> Today I had a student in my college algebra class ask me why > "Quadratic Equations" are so named. If we have a polynomial of > degree 3 set equal to zero, we call it a cubic equation and that > makes sense to these students. However, this particular student is > curious because she sees "Q-U-A-D" in quadratic and thinks of four, > yet the polynomial in such an equation is only of degree 2. I've > never encountered this question before and I was at a loss for an > explanation. Does anyone know the origin of the term "quadratic > equation"? I would be very grateful to receive an answer. > > > Thank you in advance. > > Jeff Darrow > Idaho State University > > The answer is just that "quadratic" means "square", and that both these words are derived from the number (4) of sides to a square, rather from its dimension (2).
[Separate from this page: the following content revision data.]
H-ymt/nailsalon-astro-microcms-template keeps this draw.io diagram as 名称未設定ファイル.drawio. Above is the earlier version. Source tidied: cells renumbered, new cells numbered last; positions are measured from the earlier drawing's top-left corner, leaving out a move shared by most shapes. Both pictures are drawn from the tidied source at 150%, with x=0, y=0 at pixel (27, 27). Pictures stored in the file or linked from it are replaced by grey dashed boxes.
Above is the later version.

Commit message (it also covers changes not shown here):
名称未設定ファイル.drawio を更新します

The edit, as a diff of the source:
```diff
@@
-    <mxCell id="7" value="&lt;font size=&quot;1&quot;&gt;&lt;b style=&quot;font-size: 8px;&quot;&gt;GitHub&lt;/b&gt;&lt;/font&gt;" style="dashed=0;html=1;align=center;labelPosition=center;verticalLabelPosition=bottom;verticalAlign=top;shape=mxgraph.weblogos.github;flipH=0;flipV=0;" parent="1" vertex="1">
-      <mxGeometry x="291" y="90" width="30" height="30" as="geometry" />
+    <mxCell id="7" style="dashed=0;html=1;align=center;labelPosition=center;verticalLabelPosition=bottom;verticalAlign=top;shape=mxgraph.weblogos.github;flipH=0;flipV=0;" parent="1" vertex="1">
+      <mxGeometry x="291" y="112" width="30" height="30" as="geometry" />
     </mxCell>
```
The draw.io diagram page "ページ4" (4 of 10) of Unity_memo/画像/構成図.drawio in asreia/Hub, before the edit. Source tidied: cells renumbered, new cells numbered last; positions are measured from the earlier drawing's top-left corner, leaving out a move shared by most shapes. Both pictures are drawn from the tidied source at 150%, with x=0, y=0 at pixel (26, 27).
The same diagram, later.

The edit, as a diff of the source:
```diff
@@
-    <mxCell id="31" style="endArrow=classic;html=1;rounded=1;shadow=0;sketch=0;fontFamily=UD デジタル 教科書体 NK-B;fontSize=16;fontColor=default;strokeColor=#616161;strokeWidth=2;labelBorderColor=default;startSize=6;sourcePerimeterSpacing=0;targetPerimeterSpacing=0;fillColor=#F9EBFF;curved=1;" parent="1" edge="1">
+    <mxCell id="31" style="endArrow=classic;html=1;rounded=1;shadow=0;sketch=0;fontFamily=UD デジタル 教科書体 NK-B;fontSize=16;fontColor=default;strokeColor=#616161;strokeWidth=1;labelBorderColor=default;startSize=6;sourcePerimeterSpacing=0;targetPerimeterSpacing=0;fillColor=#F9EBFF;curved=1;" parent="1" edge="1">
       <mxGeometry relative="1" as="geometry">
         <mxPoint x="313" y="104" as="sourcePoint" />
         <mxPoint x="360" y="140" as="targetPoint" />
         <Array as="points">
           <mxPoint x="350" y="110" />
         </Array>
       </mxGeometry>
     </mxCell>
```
By the way, my forthcoming "Book of Numbers", written jointly with Richard Guy, contains a long discussion of many words that are related in some way to numbers, and includes the history of "square", "quadratic", and "biquadratic" (which was an old name for what is now called "quartic").